Fill out this form and you will receive a response back from an Addiction Specialist who can answer all your questions. Or if you would like to speak with a Counselor right away, please call the toll-free number listed above.
Cold Medication Abuse

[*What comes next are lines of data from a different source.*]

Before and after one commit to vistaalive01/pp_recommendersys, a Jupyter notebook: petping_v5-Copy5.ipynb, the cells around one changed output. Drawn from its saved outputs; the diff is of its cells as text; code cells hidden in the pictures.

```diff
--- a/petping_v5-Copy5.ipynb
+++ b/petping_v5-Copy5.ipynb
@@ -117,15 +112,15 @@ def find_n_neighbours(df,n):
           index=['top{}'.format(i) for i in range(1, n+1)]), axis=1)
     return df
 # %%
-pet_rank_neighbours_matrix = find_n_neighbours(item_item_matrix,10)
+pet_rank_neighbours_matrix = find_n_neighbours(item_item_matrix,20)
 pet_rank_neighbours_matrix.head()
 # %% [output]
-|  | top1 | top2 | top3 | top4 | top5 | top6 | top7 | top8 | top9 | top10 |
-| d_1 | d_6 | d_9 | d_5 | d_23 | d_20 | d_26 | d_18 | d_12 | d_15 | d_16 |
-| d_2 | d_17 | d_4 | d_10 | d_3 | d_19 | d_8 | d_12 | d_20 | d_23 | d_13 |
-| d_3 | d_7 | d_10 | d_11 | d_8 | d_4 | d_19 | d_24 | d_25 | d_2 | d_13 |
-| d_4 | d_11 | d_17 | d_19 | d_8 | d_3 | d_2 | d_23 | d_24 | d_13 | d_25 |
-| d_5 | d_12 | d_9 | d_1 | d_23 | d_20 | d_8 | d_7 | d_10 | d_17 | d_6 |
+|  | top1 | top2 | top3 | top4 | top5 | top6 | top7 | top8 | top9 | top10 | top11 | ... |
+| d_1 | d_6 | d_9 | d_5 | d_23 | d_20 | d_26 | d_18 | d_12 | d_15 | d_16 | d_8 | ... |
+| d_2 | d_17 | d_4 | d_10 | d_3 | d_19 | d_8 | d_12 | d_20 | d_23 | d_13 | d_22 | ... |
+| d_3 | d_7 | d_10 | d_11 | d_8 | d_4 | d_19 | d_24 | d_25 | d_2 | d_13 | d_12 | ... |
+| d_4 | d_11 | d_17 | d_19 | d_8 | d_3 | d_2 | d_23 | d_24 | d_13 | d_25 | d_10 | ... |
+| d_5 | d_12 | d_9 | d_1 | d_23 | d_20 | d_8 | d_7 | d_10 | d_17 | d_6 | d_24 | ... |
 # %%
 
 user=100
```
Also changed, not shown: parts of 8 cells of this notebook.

Over the past several years, drug counselors around the country have noticed a significant hike in the abuse of the cough suppressant dextromethorphan (DXM). There's a thriving subculture on the Internet that offers advice on which cough suppressants produce the best high and how to take them. Some even contain instructions on how to extract the DXM from the cough syrup. But because it's a legal drug, it's not tracked by any of the major groups that follow teen drug use. So it's difficult to gauge how just how widespread the problem is. And because it's been around for decades, some experts worry that the levels of abuse may be exaggerated by the media, only tipping off more kids to a new legal high. What little is known about the increasing levels of abuse of DXM has already prompted some adults to take action. Legislation has been introduced in many states that would restrict the sale of products with DXM to minors. Parent groups have called on pharmacies to keep some cold meds, including Robitussin and Coricidin behind the counter, and some local stores have complied. The trade group that represents the manufacturers of the over-the-counter drugs, the Consumer Health Care Products Association, has started an educational campaign, sending out thousands of brochures that warn parents and educators about the dangers of having too many cold medications stocked in the medicine cabinet. It's also working in conjunction with the Partnership for a Drug-Free America, which is now conducting its first study to gauge the prevalence of cold medication abuse.
Dextromethorphan is a cough-suppressing ingredient in a variety of OTC cold and cough medications. Many of the brand named cold medications are among those that can be abused. A teenager looking to get high or experiment with drugs may turn to OTC cough and cold preparations that contain dextromethorphan because they are readily available at home or the local drug store. Dextromethorphan can also be purchased in a bulk powder form on the Internet. Depending on the dose, the cold medications containing DXM's effects vary. Misuse of the drug creates both depressant and mild hallucinogenic effects. Users report a set of distinct dose-dependent "plateaus" ranging from a mild stimulant effect with distorted visual perceptions at low does to a sense of complete dissociation from one's body. If an individual consumes large doses of a cold medication containing dextromethorphan, it may cause a number of adverse effects, including impaired judgment and mental performance, loss of coordination, dizziness, nausea, hot flashes, dissociation, and hallucinations. Parents should be concerned if they notice that their child taking excessive amounts of a cold and flu remedy, or if he or she continues to take medicine even after symptoms have subsided. Likewise, if cough and cold medications seem to disappear from the medicine cabinet or if you find packages of cough and cold medications in the child's room or backpack, he or she may be abusing the product. Cold medications containing DXM produce very, very severe nausea prior to the opiate like high, so there's a natural barrier against extended use in large segments of the population. Downing a bottle of cough syrup may be rough on the stomach, but kids have learned that popping a handful of cold medication such as Coricidin tablets is far less disruptive to the digestive tract. And it's the abuse of the so-called Triple-C's that appears to be on the rise.
The abuse of cold medication abuse has the potential to become an epidemic, and it is extremely dangerous. Teens do not know exactly what type of cold medications to take; and they could quickly overdose through experimentation. "We need to build awareness among kids of the potential harm that taking extreme amounts of these products can cause," says Virginia Cox of the Consumer Health Care Products Association in Washington. Until that awareness has reached every household in America, parents must remain on high alert, for the signs of cold medication abuse. The best thing a parent can do to help a teen who is abusing cold medications is to give them the gift of drug treatment.